If you haven’t done so already, you should check out Cyworld . [Yes, I know, I’ve linked you to the wikipedia definition and article and not to the site itself; since most of the site is in Korean, I submit that I am being helpful…]
I’ve had a Second Life account for some time now, and haven’t really done much with it. I’ve thought of doing things with it (like my aborted attempt to use Second Life as a stage for discussing Net Neutrality) but I must confess that it’s been more lurker and observer than participant.
Back to Cyworld. Over 17 million South Koreans use it; this is out of a total population below 50 million, so Cyworld has a one-in-three coverage. More tellingly, over 90% of South Korea’s 13-30 age group use it. Even more tellingly, more than half of SK Communication’s $110m revenues come from it. And half of that is made by selling dotori, the synthetic currency used in Cyworld.
That should give you an idea of the scale Cyworld operates at.
From my admittedly weird point of view, I see no difference between Second Life and Facebook and Bebo and MySpace and Flickr and last.fm. Or for that matter Skype and eBay. Or even Stardoll. By the way, every one of these sites/communities/facilities has an entry in Wikipedia. Amazing.

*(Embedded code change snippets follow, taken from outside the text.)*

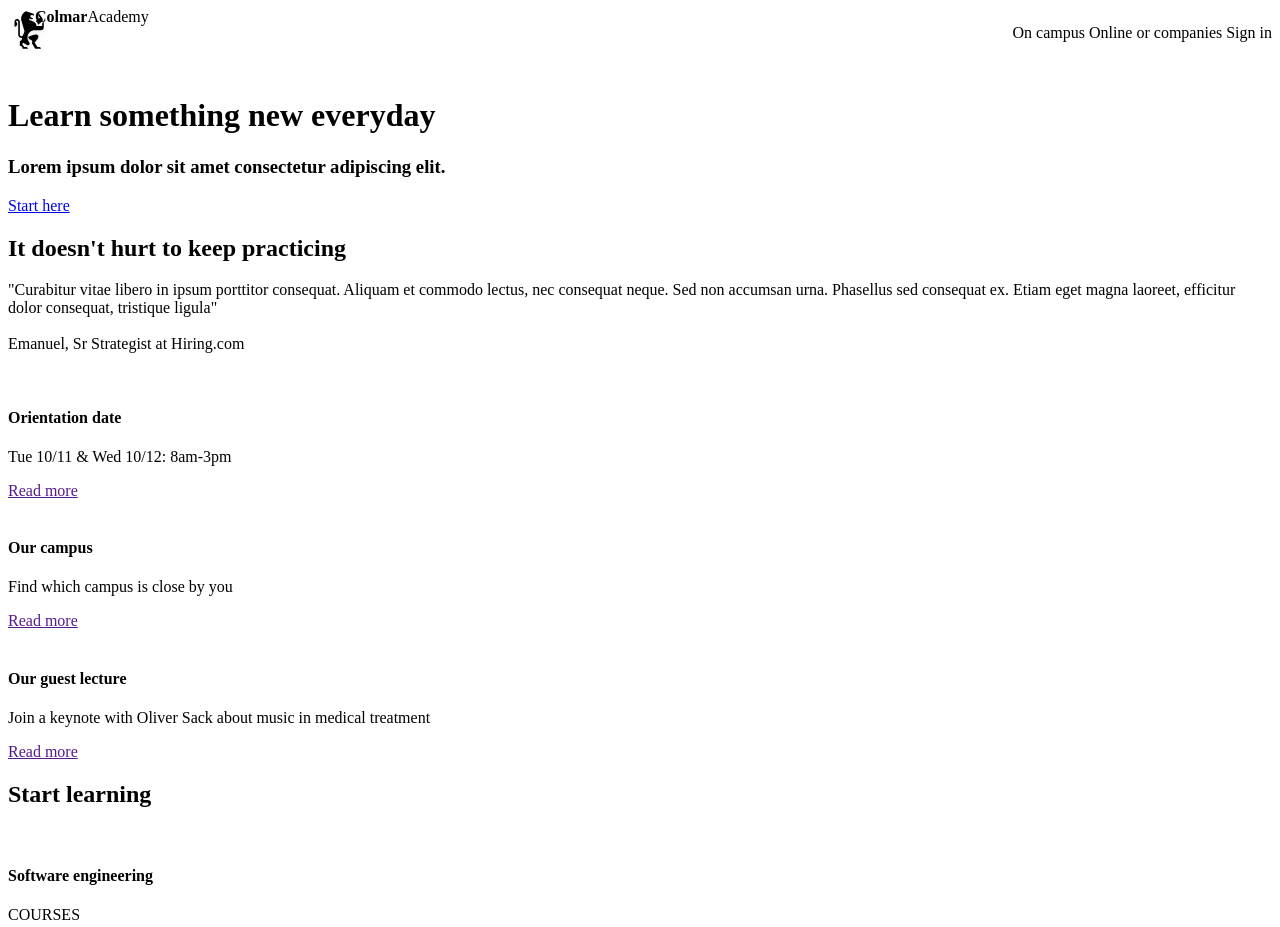
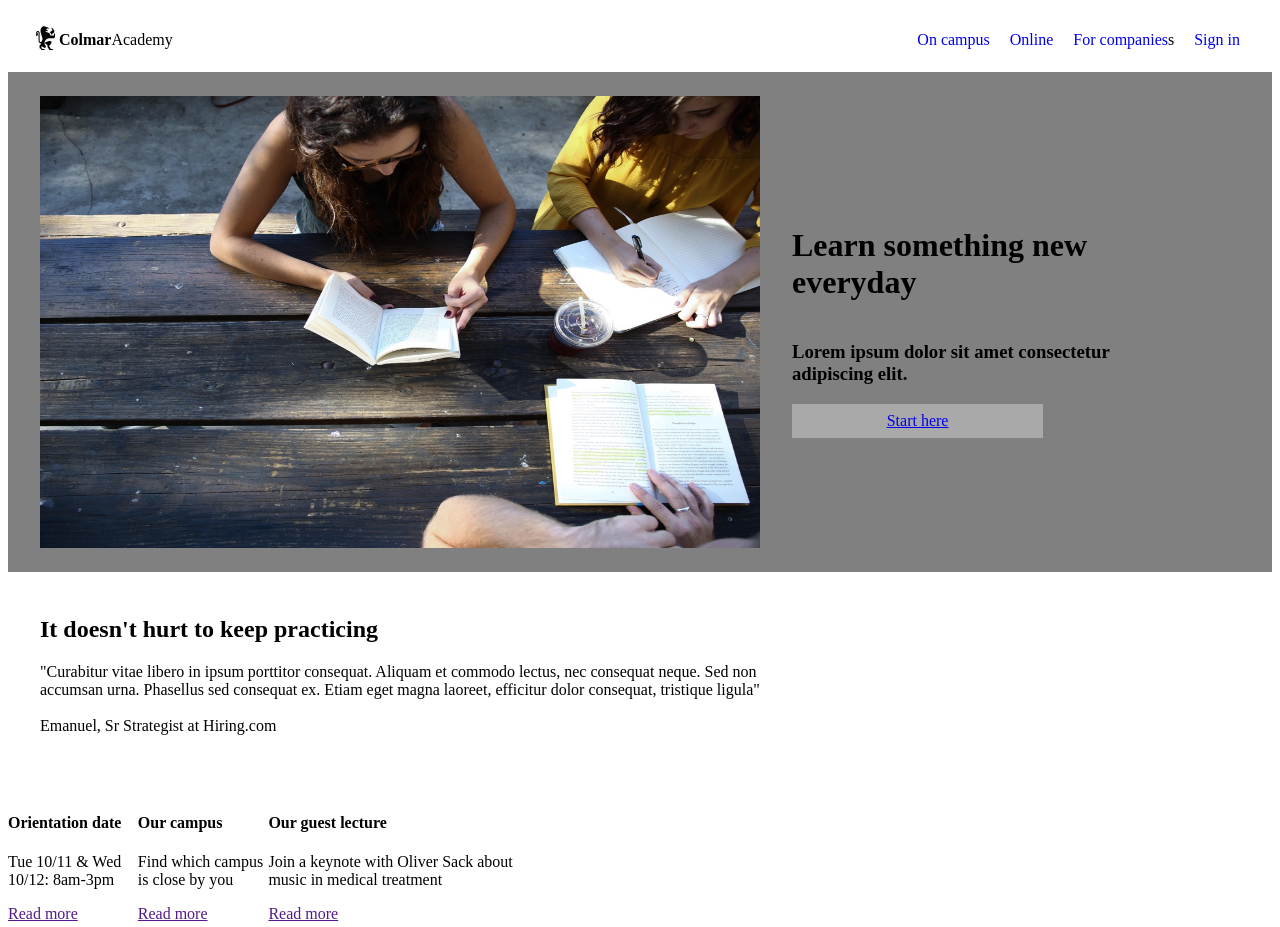
Before and after one commit to Brocreed/Capstone, a plain HTML site: page index.html in a window 1280 px wide. Shown: the top 927 px of the page. Drawn offline with Linux system fonts and the light colour scheme.

Commit message:
add generic styling to header and banner

```diff
--- a/index.html
+++ b/index.html
@@ -8,35 +8,30 @@
   <body>
 
     <header>
-      <div class="header flex">
-        <div class="company">
-          <div class="logo flex">
+      <div class="logo">
         <img src="resources\images\ic-logo.svg" alt="">
-          </div>
-          <div class="company_name">
         <span><strong>Colmar</strong>Academy</span>
-          </div>
       </div>
 
       <nav>
-          <ul>
-            <li>On campus</li>
-            <li>Online</li>
-            <li>or companies</li>
-            <li>Sign in</li>
-          </ul>
+        <span><a href="#">On campus</a></span>
+        <span><a href="#">Online</a></span>
+        <span><a href="#">For companies</a>s</span>
+        <span><a href="#">Sign in</a></span>
       </nav>
-      </div>
+    </header>
 
     <div id="banner">
-        <img class="container-lg" src="" alt="">
+      <img class="container-lg" src="resources\images\banner.jpg" alt="">
       <div class="container-sml">
+        <div id="start">
           <h1>Learn something new everyday</h1>
           <h3>Lorem ipsum dolor sit amet consectetur adipiscing elit.</h3>
           <span class="button"><a href="#">Start here</a></span>
         </div>
       </div>
-    </header>
+    </div>
+
 
     <div class="news">
 
--- a/resources/css/style.css
+++ b/resources/css/style.css
@@ -1,12 +1,53 @@
-.flex {
+header {
   display: flex;
+  align-items: center;
+  padding: 0 24px;
+  height: 64px;
 }
 
-.company {
-  display: inline-flex;
+.logo {
+  display: flex;
   flex-grow: 1;
+  align-items: center;
+  height: 32px;
 }
 
-header li {
-  display: inline;
+nav span {
+  padding: 0 8px;
 }
+
+header a {
+  text-decoration: none;
+}
+
+#banner {
+  background-color: grey;
+  display: flex;
+  height: 500px;
+}
+
+ .container-lg {
+   height: auto;
+   width: 60%;
+   padding: 24px 32px;
+ }
+
+.container-sml {
+  display: flex;
+  width: 40%;
+}
+
+#start {
+  display: flex;
+  width: 70%;
+  flex-direction: column;
+  justify-content: center;
+}
+
+#start span {
+  display: flex;
+  justify-content: center;
+  background-color: darkgrey;
+  width: inherit;
+  padding: 8px;
+}
```
Lines whose indentation alone changed are shown as unchanged.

They are all communities where people can
- create virtual identities
- share interests
- build relationships
- converse with each other
- create (and co-create) value
- exchange value
Yes they are the same. And yet different. Different in terms of the narrowness or breadth of the interests they represent, the age-groups they attract, what is created, what is exchanged, how all this is done.
But they share one thing in common that is critical.
A low barrier to entry. Cyworld’s real popularity (and it is the Daddy of this genre) is its relative ease, the ease with which it could be adopted by a community that was not technoliterate. No html or PHP or control panels or sidebars or anything.
In a prior post I quoted Kurt Vonnegut Jr as saying “Be careful what you pretend to be, because you are what you pretend to be”. I also made reference to Halley Suitt‘s comment on getting a First Life before you get a Second Life.
This is why the low-barrier-to-entry issue is critical. We spend so much time ensuring that people are disenfranchised in the real world that we should not be surprised when they are attracted to synthetic ones.
Our challenge is to ensure that the synthetic worlds are complements to the real world, and not substitutes. That people are not disenfranchised to the extent that their only life is in Second Life. There is immense value to be gained in role-playing and simulation and synthetic worlds, in the serendipity and learning and experimentation that can take place. But this value is As Well As and not Instead Of the physical and real world.
So we all have to learn about these other worlds, in order to make our world better.
At a level of abstraction, the minihompy in Cyworld is a Dilbert Cubicle. In the real world, you get given a starter cubicle at work, and have to spend years crawling your way up the organisational ladder before you can have your minihompy.
Initially, cubicles are any-colour-you-like-as-long-as-it’s-black. No choice as to decor, but some rights to personalise. And it is only over time that the cubicle becomes a room becomes an office with a desk and a table becomes a corner office becomes a corner office with a window and a table and maybe even some art on the wall and wonder of wonders, a sofa.
Generation M will treat that as serious disenfranchisement. They want their minihompy today. With their skins and their devices and their personalisations and their preferences.
Or they will find an alternate world where they get their minihompy and not their cubicle. An alternate world which may be the one inhabited by your biggest competitor.
It’s all about enfranchisement. Connected not channelled.